Baby Steps first though, I thought (also, this was the best I could come up with. Perhaps someone else needs to challenge their brain a little, hmm?) - and with an enthusiasm in my voice usually reserved for chocolate/mallow-based snacks, I said...
'Let's all play 'Who Am I!'
'That's easy,' said No.2 Son, 'You're mum. I win.'
Sensing a reluctance to commit 100% to my idea, I issued warnings re financial penalties for non-playment.
This seemed to help. And so we began...
Trying to get No.2 Son on-side, we said he could go first - and Mr W stuck a sticky-note-thingy on the boy's forehead with 'New York' written on it.
|Not actually No.2 Son, but you get the point...|
The idea is to go around the table, each one of us giving a clue as to sticky-note-thingy wearer's identity. For example, 'You are a city', or 'You are in America' - and the quicker it is guessed...well, that's it really...just until it is guessed. Then we move on to the next person.
So, No.2 Son turns expectantly to his 9 year old sister.
'You have Very Bright Lights in Dark Times,' she said - an almost mystical edge to her voice.
Mr W and I looked at each other, two minds with the same thought.
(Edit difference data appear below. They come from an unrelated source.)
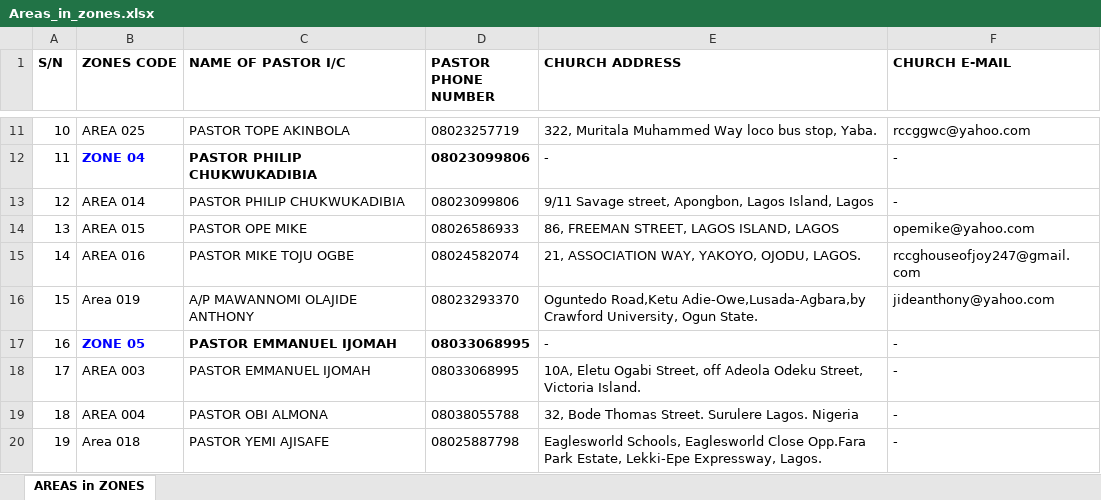
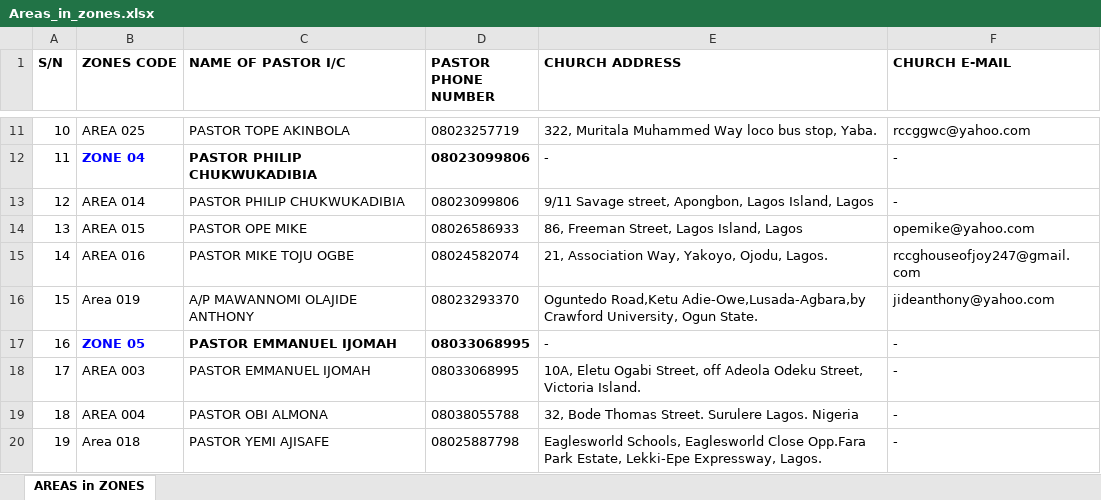
Before and after one commit to ivie-gif/rccglagosprovince48, an Excel workbook: data/Areas_in_zones.xlsx, sheet AREAS in ZONES, drawn as a sheet; only a part is shown, gaps mark what is left out; values as stored, in another font and other column widths than the file's, no borders; the diff names each change by its address in the sheet, - before the commit and + after, or states it on an @@ line.

```diff
--- a/data/Areas_in_zones.xlsx (sheet AREAS in ZONES)
+++ b/data/Areas_in_zones.xlsx (sheet AREAS in ZONES)
-E14 (CHURCH ADDRESS): 86, FREEMAN STREET, LAGOS ISLAND, LAGOS
+E14 (CHURCH ADDRESS): 86, Freeman Street, Lagos Island, Lagos
-E15 (CHURCH ADDRESS): 21, ASSOCIATION WAY, YAKOYO, OJODU, LAGOS.
+E15 (CHURCH ADDRESS): 21, Association Way, Yakoyo, Ojodu, Lagos.
```
Also changed, not shown: data/LP48_Area_Parishes.xlsx, 7 other files.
What a wonderful way with words our marvellous Daughter has!
'Gosh, No.3,' we said, 'that was lovely'.
And she smiled her innocent little smile.
It was Mr W's turn next, and Daughter was given the task of writing who he was to be and sticking it on his forehead.
While she wrote, her father and I were still bathing in the warm glow of pride in our deep and poetic Daughter...
...And then she stuck this on her Dad's head...
Anyone got any ideas for games that can get kids' brains working without the opportunity for gross insubordination?